:: DATA FOR THE TASK

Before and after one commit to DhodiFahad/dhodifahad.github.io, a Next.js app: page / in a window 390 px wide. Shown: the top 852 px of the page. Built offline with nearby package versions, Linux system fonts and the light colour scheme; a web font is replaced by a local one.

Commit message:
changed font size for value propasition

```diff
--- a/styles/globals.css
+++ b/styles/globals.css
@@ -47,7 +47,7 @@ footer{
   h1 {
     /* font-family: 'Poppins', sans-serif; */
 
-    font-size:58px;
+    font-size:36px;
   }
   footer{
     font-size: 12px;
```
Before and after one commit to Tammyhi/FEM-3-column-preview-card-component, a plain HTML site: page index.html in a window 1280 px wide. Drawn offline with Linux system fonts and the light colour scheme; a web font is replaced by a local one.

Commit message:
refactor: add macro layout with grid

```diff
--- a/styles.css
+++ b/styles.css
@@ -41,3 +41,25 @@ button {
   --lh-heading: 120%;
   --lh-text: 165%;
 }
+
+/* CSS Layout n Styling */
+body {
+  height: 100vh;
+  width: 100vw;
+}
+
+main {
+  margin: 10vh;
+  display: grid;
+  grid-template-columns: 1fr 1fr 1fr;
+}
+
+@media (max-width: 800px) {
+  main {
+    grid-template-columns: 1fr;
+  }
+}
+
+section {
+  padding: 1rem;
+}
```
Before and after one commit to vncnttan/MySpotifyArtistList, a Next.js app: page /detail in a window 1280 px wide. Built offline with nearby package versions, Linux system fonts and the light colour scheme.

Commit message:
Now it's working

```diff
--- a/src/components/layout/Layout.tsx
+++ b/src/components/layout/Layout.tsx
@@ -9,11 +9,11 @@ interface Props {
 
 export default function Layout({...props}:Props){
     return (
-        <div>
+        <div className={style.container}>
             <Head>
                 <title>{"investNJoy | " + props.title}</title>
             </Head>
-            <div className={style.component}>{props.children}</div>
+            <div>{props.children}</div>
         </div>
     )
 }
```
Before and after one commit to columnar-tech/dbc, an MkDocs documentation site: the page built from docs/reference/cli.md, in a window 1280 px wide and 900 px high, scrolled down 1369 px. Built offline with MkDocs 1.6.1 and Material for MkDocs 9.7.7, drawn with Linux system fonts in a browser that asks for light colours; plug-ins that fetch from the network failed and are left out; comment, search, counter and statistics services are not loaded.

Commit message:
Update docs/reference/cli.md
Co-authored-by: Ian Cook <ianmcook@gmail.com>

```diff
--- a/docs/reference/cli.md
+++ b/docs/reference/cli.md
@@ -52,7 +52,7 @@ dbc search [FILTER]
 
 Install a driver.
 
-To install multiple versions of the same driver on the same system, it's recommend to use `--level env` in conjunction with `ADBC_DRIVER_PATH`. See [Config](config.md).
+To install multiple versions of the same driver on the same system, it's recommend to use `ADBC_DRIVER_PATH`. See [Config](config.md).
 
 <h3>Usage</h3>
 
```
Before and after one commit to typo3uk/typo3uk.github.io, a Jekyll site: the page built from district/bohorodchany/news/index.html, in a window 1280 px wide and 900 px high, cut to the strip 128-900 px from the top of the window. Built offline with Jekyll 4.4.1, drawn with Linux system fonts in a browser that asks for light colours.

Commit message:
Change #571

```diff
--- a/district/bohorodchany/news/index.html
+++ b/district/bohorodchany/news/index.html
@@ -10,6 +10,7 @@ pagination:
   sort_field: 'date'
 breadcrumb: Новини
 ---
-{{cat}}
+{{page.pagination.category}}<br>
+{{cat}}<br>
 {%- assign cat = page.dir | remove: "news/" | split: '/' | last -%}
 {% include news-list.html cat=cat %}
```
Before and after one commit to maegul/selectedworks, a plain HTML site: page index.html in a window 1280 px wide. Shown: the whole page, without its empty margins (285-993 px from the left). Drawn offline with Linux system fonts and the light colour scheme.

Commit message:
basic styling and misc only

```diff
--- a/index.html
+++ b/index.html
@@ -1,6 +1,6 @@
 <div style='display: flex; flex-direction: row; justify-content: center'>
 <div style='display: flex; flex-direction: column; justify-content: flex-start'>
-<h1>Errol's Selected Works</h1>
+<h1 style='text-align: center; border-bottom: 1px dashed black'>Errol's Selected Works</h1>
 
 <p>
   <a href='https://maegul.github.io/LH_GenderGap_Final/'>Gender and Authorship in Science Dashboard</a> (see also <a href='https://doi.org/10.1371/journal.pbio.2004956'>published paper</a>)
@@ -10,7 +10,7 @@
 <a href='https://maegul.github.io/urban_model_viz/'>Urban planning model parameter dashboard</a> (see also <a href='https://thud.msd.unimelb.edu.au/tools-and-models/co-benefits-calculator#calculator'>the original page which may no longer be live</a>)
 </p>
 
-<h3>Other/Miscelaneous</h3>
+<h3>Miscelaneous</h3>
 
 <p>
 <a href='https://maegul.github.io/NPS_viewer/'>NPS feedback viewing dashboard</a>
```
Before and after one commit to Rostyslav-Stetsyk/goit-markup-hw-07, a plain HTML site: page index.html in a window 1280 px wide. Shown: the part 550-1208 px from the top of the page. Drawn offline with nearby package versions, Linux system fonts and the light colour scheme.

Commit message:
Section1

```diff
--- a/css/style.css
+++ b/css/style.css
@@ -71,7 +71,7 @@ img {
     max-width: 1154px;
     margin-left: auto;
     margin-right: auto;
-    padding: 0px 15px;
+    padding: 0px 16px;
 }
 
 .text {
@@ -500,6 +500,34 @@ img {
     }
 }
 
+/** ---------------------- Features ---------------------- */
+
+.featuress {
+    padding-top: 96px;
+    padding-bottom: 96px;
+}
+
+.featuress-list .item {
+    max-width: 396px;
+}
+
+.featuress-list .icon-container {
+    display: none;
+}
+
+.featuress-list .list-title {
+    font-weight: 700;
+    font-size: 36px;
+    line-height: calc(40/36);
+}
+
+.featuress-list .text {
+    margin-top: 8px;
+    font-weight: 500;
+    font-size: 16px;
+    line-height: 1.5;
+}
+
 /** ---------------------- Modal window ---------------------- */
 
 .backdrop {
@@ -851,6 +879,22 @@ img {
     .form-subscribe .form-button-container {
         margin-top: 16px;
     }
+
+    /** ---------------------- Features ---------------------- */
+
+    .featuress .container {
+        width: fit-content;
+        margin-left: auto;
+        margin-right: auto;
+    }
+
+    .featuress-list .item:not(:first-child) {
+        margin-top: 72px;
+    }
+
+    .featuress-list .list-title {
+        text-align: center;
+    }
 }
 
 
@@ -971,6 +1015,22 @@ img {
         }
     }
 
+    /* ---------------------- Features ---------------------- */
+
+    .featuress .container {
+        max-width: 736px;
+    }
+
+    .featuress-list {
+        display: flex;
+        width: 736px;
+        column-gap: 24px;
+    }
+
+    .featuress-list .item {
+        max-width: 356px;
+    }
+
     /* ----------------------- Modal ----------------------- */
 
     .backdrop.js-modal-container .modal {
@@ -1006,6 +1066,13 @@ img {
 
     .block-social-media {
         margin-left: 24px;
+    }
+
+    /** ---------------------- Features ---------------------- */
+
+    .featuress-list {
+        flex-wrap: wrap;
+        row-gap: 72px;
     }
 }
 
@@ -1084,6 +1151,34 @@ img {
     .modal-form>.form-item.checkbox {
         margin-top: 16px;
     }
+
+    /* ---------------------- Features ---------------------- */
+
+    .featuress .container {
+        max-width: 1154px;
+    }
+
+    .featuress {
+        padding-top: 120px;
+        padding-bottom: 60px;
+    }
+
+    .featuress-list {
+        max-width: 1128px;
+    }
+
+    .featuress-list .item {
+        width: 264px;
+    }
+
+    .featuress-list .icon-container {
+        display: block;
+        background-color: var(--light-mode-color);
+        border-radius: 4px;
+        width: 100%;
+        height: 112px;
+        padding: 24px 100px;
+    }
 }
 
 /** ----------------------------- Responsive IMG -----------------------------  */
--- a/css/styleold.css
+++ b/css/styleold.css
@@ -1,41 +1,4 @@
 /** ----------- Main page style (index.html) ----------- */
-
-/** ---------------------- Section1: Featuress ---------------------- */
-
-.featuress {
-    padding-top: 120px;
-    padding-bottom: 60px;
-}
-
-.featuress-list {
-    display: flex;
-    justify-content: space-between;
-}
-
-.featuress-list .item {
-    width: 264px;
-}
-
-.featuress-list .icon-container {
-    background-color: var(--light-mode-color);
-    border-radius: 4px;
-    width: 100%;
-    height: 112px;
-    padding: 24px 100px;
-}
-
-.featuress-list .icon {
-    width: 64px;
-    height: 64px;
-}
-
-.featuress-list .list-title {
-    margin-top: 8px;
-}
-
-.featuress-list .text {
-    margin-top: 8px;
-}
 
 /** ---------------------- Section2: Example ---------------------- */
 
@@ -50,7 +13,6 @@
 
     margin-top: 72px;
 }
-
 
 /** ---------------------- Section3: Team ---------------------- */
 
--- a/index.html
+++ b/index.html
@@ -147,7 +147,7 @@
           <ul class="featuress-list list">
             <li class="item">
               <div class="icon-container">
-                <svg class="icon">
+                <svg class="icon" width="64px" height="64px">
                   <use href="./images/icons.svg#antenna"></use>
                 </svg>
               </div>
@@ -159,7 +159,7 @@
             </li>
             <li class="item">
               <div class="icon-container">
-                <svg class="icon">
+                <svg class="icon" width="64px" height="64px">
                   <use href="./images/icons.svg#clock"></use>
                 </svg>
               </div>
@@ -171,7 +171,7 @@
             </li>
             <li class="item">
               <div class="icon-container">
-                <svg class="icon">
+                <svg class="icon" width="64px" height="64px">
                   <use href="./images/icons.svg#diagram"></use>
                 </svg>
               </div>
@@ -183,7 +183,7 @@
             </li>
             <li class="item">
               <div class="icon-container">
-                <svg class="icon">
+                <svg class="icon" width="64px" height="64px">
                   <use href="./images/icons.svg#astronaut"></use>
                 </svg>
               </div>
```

::::

* EXERCISE: The answer must consist of every line from the entries above that contains "media".

* SOLUTION FOR THIS EXERCISE:
+@media (max-width: 800px) {
     .block-social-media {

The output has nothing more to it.